Richard Turner, 2014 (SBOH#004)
Richard Turner is another member of the most senior cohort of Salmon Beach residents, and well known to most on the beach. He’s also the Commodore of the annual 4th of July boat race. This interview includes a fairly detailed history of the annual boat race. As this interview makes clear, he has a constellation of stories — both old and new — to tell about the beach. In this interview, he talks about mid-beach ethos — caught between the residents of the north and the residents of the south beach. He describes buying his first Salmon Beach house for $44.50 in 1962. Many of his stories illuminate the central role that alcohol played in Salmon Beach culture, even after Prohibition. Indeed, alcohol is a factor in some of the stories he tells about cabins that burnt down over the years. He describes the early roll of Foss Tug and Barge at the beach, and talks about how renowned the beach was for the readily available salmon that could be caught off the decks. He mentions the longstanding connection between the beach and the University of Puget Sound. He discusses some of the changes he’s witnessed in the beach over the generations, and discusses the steady gentrification of the community. He provides a history of the chicken coop (the cabin on the hill that he built), and the overall value of the community ethos of the beach. He concludes with the story about the group of strangers who tried to fake a drowning at the beach as part of an insurance scam. He discusses the histories of many cabins, including 69, 82, 91, 95, and 38.

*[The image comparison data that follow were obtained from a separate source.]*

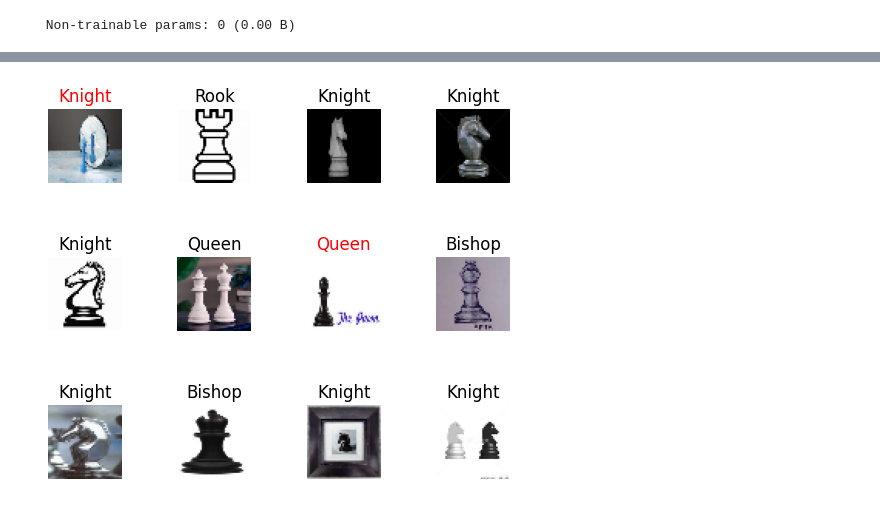
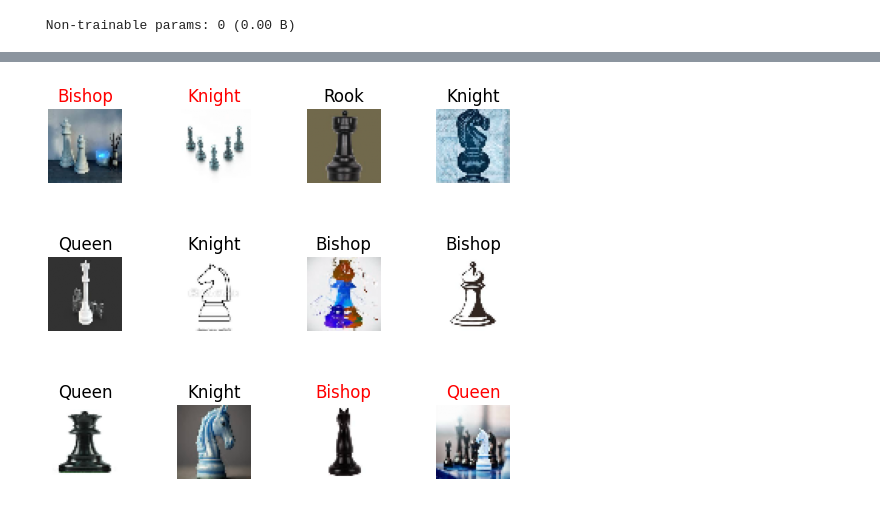
Before and after one commit to khirobenn/Deep-Learning, a Jupyter notebook: Chess piece recognizer/chess_model.ipynb, the cells around one changed output, grey strips where cells are left out. Drawn from its saved outputs; the diff is of its cells as text; code cells hidden in the pictures.

```diff
--- a/Chess piece recognizer/chess_model.ipynb
+++ b/Chess piece recognizer/chess_model.ipynb
@@ -175,18 +175,18 @@ predictions = model.predict(X_test)
 # %%
-x = 20
+x = 80
 y = x+12
 # printing some pictures of the x_test and it's predictions as title
 false_values = 0
 for i in range(x, y):
     plt.subplot(3, 4, i-x+1)
     plt.subplots_adjust(hspace=1)
     plt.imshow(X_test[i])
     plt.axis('off')
     color = 'black'
     if np.argmax(predictions[i]) != Y_test[i]:
         false_values = false_values + 1
         color = 'red'
     plt.title(CATEGORIES[np.argmax(predictions[i])], color=color)
 plt.show()
 # %% [output]
-[figure, old version]
+[figure, new version]
```
Also changed, not shown: parts of 4 cells of this notebook.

Name: Richard Turner
Current Cabin: 69 (Chicken Coop)
Date of Interview: October 10, 2014
Interviewer: Kasey Janousek (Puget Sound)
Note: If you see other important threads in this interview, please email suggestions to us.
SBOH#004: Richard Turner 2014 Transcription